State and federal law prohibit driver-partners using the RideSpider Services and App from denying service to riders with service animals because of the service animals, and from otherwise discriminating against riders with service animals. As explained in RideSpider’s Non-Discrimination Policy, driver-partners who engage in discriminatory conduct in violation of this legal obligation will lose their ability to use the Driver App.
What is a Service Animal?
A service animal is an animal that is trained to work or perform tasks for an individual with a disability.
The law provides that there are only two questions that a driver-partner may ask to confirm that a rider’s animal is a service animal: (1) Is the animal required because of a disability? And, (2) What work or task has the animal been trained to perform? The driver-partner may not request that the rider present documentation proving that the rider’s animal is a service animal.

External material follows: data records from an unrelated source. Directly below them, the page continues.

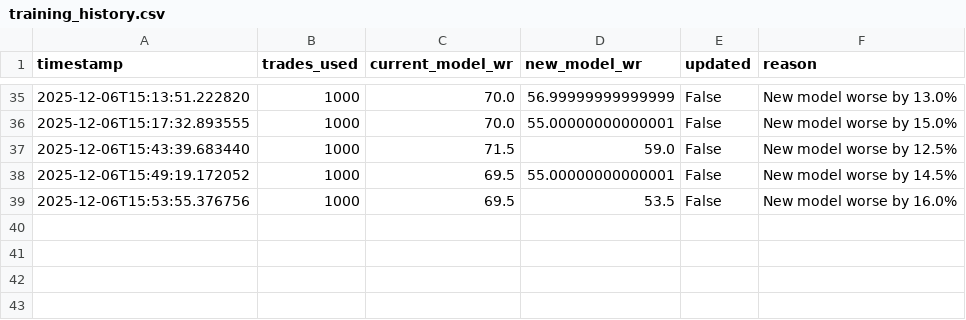
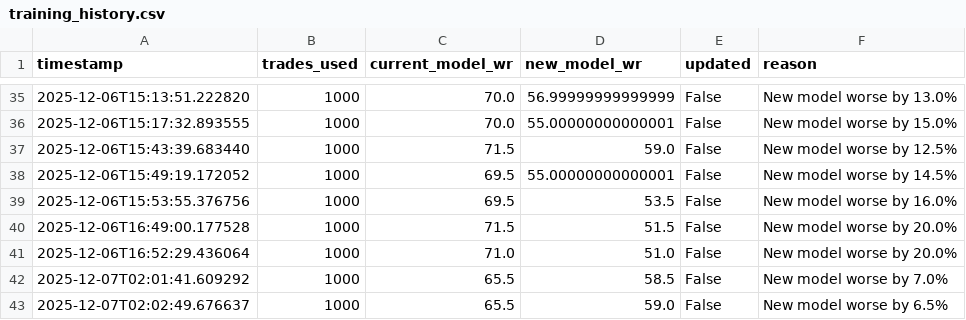
Before and after one commit to guillebonutto/Bot, a CSV file: logs/training_history.csv, drawn as a sheet; only a part is shown, gaps mark what is left out; the diff names each change by its address in the sheet, - before the commit and + after, or states it on an @@ line.

```diff
--- a/logs/training_history.csv
+++ b/logs/training_history.csv
+row 40: 2025-12-06T16:49:00.177528 | 1000 | 71.5 | 51.5 | False | New model worse by 20.0%
+row 41: 2025-12-06T16:52:29.436064 | 1000 | 71.0 | 51.0 | False | New model worse by 20.0%
+row 42: 2025-12-07T02:01:41.609292 | 1000 | 65.5 | 58.5 | False | New model worse by 7.0%
+row 43: 2025-12-07T02:02:49.676637 | 1000 | 65.5 | 59.0 | False | New model worse by 6.5%
```
Also changed, not shown: logs/trades/trades_20251206.csv, 21 other files.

There is no requirement that a service animal wear a tag, be registered, or display any kind of proof that it is a service animal.
Legal Obligations of Driver-Partners
Driver-partners have a legal obligation to provide service to riders with service animals.
A driver-partner CANNOT lawfully deny service to riders with service animals because of allergies, religious objections, or a generalized fear of animals.
By virtue of their written Services Agreement with RideSpider, all driver-partners using the Services or Driver App have been made aware of their legal obligation to provide service to riders with service animals and have agreed to comply with the law. If a driver-partner refuses to transport a rider with a service animal because of the service animal, the driver-partner is in violation of the law and is in breach of their agreement with RideSpider.
Consequences for Refusal to Transport a Rider with a Service Animal
If RideSpider determines that a driver-partner knowingly refused to transport a rider with a service animal because of the service animal, the driver-partner will be permanently prevented from using the Driver App. RideSpider shall make this determination in its sole discretion following a review of the incident.
If RideSpider receives plausible complaints on more than one occasion from riders that a particular driver-partner refused to transport a rider with a service animal, that driver-partner will be permanently prevented from using the Services and Driver App, regardless of the justification offered by the driver-partner.
How to Report a Service Animal Complaint
If a rider has an issue related to his or her service animal—including issues regarding ride cancellations, harassment, or improper cleaning fees—the rider can report the issue to RideSpider.
Once a rider submits a service animal complaint, RideSpider’s support team will investigate the issue and take appropriate action in accordance with RideSpider’s Services Agreement and this Service Animal Policy. RideSpider’s specialized support team will then make a reasonable and good faith effort to notify the rider within a week of the outcome of the investigation and the actions taken.
Rights of Riders with Service Animals
Riders cannot be denied service because they travel with a service animal. A rider will be refunded any trip cancellation charges or other charges imposed because a driver-partner denied a Rider service because of a service animal.
Riders will be informed by RideSpider of what action RideSpider takes in response to their complaint about discrimination on the basis of a service animal, including whether RideSpider has terminated its contract with the driver-partner involved.
Riders cannot be charged cleaning fees for shedding by their service animals. Riders will be refunded any cleaning fees charged for shedding by their service animals.
A rider is responsible for the care and conduct of their service animal. Riders can be charged cleaning fees for damages to the vehicle by their service animals. RideSpider will make a reasonable good faith effort to determine whether a mess or damage occurred.
Last updated: October 17, 2019